Say how many lines below have "placeholder" in them, giving the number alone.
================================
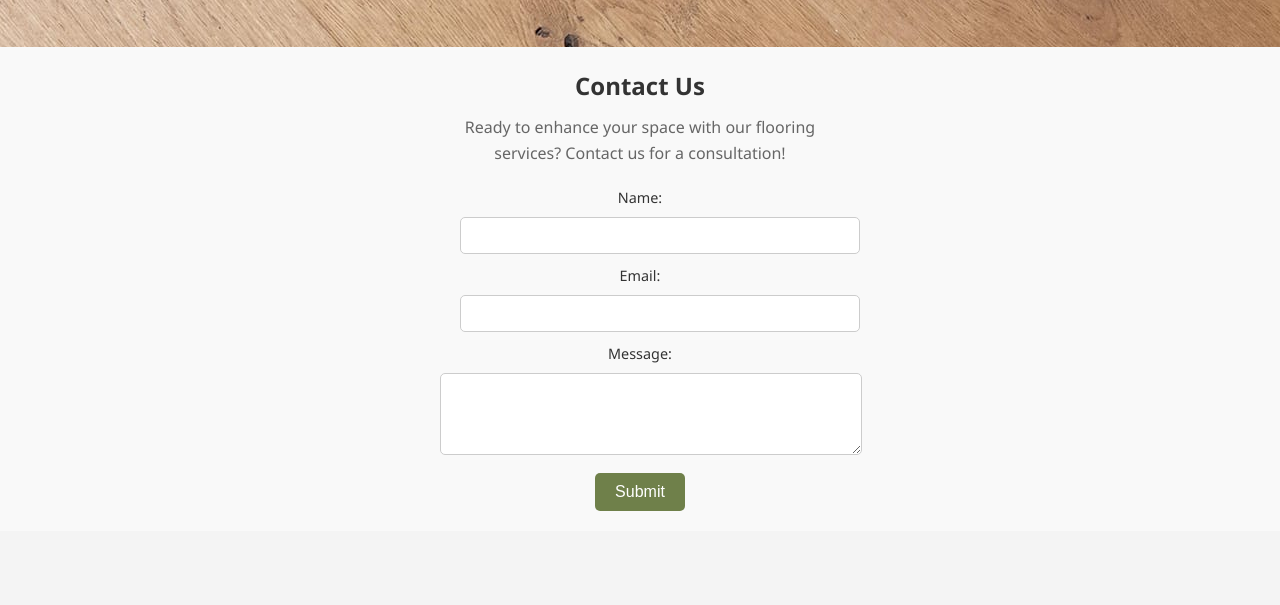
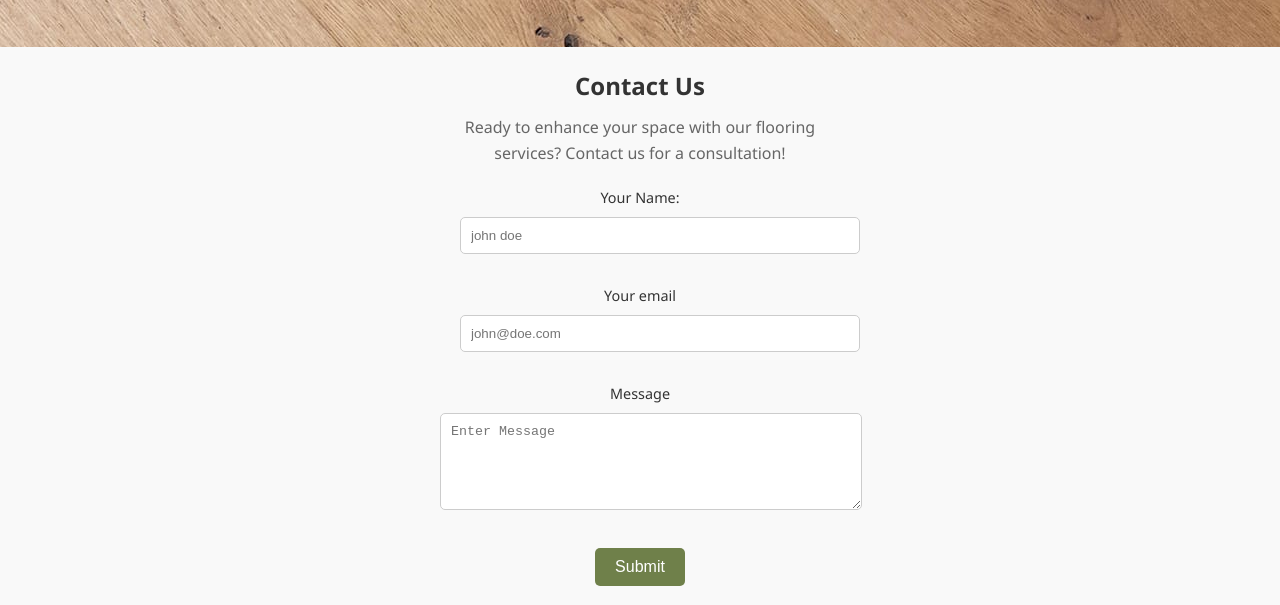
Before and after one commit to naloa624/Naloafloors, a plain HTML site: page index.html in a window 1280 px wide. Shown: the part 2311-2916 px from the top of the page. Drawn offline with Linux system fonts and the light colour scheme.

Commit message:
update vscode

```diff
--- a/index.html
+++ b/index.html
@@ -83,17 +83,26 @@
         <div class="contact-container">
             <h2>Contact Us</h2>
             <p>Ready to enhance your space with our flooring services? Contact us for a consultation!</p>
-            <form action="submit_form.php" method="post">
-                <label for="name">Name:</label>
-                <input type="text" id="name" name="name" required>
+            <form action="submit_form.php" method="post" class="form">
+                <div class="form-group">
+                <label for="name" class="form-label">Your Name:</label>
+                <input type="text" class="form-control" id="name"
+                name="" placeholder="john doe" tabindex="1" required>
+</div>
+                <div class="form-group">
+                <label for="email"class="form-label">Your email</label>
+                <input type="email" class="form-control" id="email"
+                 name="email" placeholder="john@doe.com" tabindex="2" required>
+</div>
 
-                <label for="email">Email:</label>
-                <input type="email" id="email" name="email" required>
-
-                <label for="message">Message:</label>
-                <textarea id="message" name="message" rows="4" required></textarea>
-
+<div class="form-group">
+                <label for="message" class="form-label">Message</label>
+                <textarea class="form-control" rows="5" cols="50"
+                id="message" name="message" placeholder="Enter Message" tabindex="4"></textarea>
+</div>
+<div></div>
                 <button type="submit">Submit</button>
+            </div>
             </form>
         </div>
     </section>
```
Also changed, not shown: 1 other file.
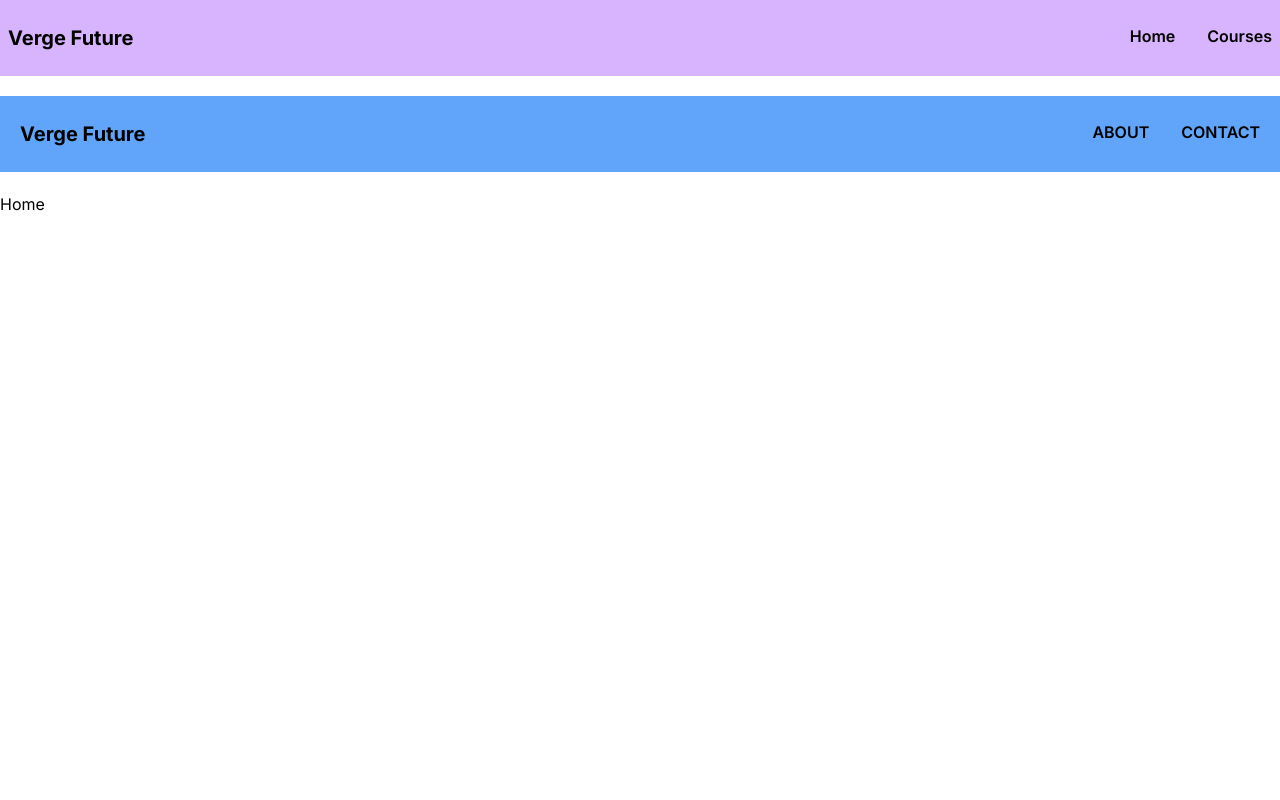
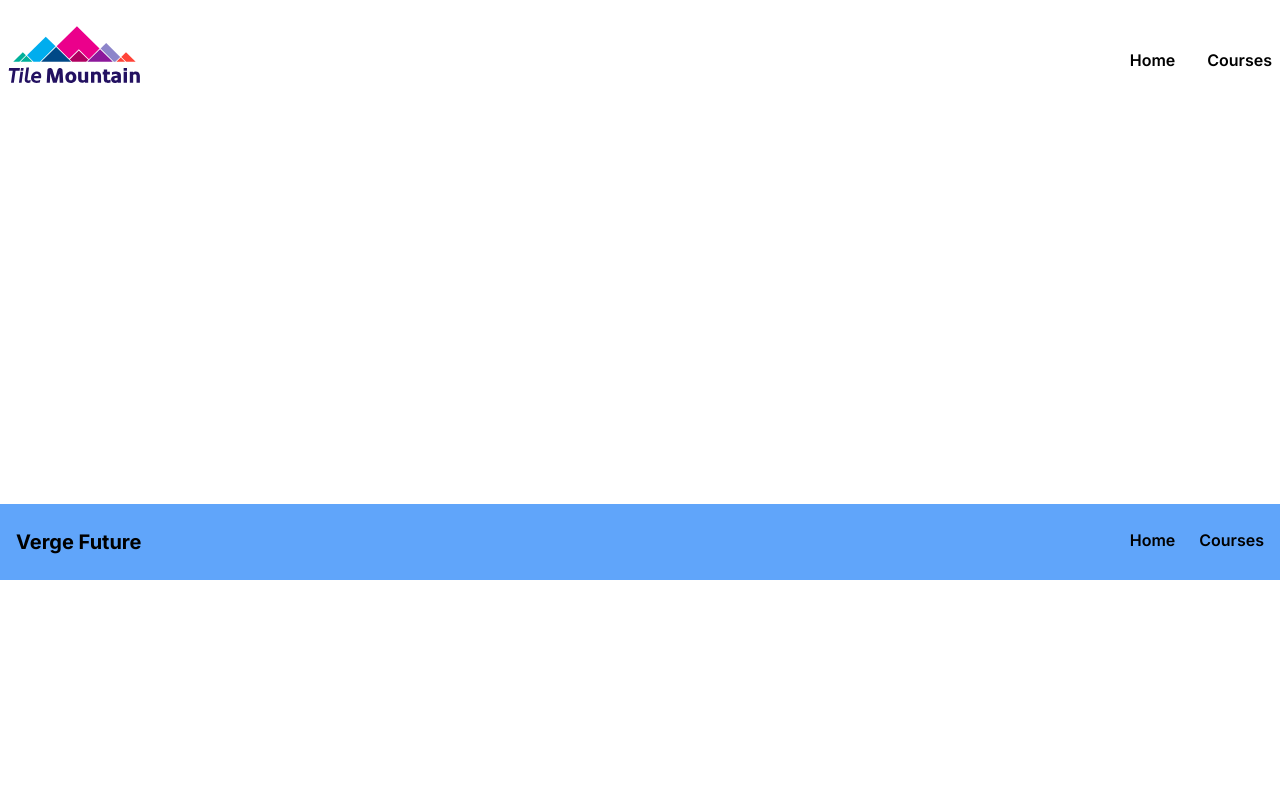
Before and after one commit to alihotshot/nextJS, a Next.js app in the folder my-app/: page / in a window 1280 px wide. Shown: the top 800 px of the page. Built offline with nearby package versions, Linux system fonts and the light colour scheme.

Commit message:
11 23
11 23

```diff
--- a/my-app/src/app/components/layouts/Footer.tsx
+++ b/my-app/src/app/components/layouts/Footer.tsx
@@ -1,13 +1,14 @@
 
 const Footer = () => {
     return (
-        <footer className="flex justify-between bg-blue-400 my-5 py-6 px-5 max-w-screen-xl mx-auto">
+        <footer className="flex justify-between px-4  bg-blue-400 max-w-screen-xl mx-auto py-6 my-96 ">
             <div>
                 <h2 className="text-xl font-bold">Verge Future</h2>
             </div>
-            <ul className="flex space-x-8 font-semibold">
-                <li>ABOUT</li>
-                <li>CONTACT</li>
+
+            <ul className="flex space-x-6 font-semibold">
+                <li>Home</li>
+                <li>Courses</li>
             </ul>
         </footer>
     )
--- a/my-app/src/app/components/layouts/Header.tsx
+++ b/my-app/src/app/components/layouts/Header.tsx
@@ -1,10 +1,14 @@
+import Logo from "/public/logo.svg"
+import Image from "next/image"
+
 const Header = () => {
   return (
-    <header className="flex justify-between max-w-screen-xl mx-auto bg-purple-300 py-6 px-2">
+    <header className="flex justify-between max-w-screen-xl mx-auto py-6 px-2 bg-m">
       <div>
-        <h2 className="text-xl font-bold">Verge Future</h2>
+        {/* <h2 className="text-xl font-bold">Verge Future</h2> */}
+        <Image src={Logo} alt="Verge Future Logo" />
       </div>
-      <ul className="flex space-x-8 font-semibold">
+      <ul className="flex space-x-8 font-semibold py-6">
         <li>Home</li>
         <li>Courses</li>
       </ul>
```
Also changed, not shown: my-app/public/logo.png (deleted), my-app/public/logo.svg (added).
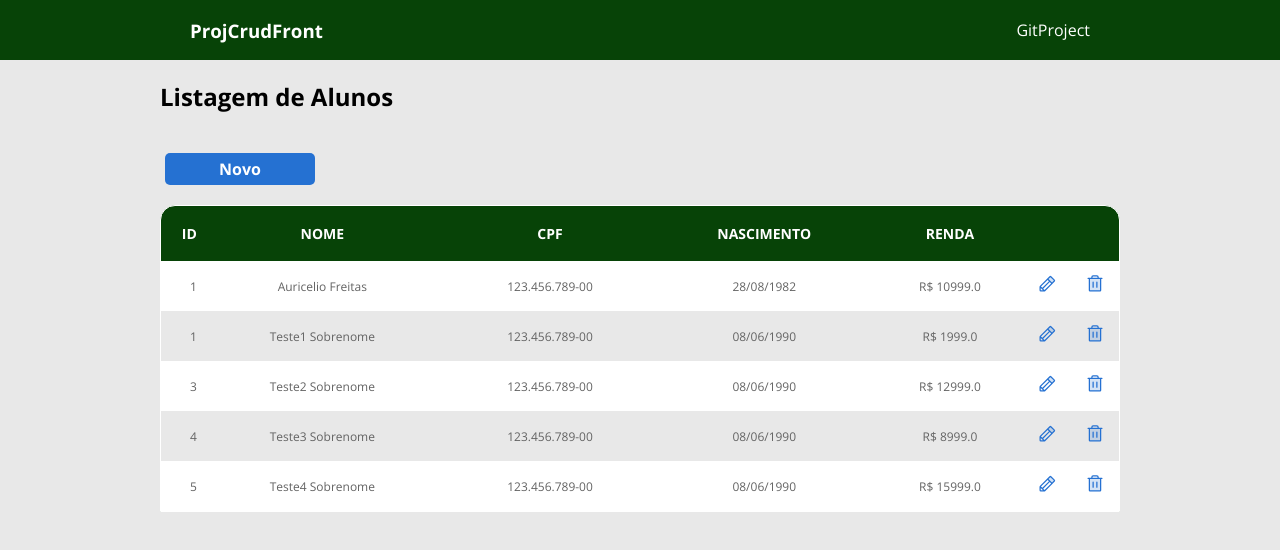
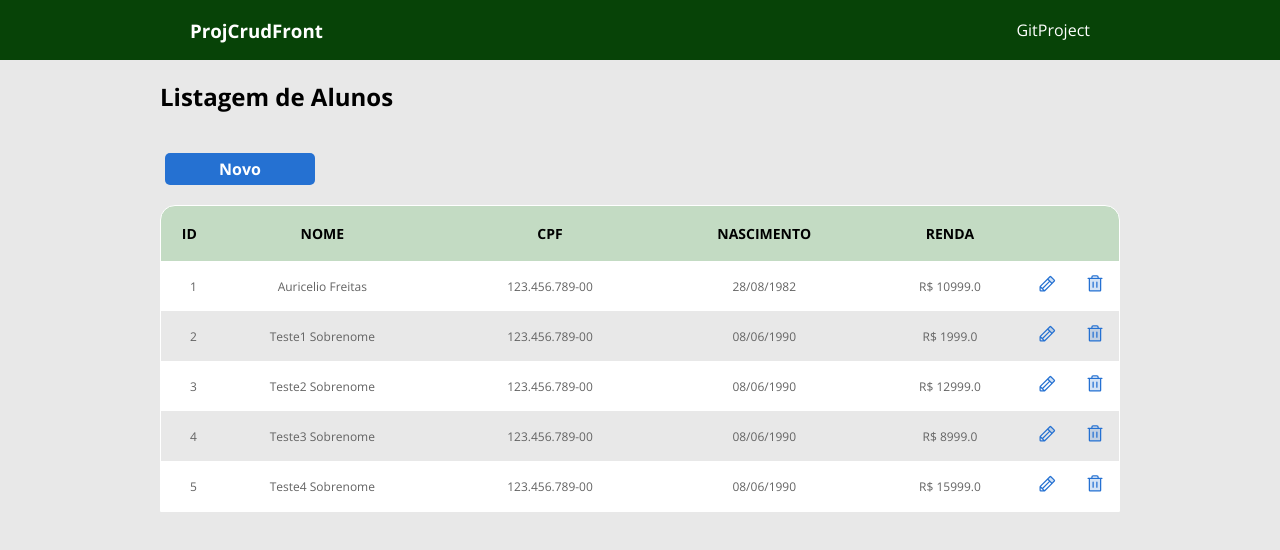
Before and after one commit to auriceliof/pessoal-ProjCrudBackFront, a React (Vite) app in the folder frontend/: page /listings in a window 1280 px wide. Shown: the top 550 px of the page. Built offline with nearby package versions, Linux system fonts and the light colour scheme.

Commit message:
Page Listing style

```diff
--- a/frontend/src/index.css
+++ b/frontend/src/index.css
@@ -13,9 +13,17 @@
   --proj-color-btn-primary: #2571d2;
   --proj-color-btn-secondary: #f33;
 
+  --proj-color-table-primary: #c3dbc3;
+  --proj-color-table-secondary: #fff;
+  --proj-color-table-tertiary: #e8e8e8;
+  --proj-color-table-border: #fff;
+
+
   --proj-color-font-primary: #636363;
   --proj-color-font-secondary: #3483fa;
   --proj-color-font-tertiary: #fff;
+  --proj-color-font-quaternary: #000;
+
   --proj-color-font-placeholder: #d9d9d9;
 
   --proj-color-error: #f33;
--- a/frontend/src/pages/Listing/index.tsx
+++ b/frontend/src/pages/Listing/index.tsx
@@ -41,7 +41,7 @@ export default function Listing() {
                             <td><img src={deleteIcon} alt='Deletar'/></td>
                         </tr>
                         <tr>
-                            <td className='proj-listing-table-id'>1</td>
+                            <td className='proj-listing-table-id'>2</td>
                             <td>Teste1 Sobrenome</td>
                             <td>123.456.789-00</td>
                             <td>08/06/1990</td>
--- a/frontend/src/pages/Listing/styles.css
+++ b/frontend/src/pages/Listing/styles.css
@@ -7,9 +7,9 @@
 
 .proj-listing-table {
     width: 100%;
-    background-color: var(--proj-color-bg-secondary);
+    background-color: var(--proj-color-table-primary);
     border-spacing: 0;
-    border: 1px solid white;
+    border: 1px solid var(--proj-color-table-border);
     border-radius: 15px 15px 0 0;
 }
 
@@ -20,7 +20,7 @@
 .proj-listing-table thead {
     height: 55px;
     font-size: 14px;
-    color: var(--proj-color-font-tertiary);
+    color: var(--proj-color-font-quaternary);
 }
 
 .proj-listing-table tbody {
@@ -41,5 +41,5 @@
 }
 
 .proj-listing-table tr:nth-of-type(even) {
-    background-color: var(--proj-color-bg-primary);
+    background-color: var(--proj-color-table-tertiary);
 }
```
================================
▶ Problem solution:
4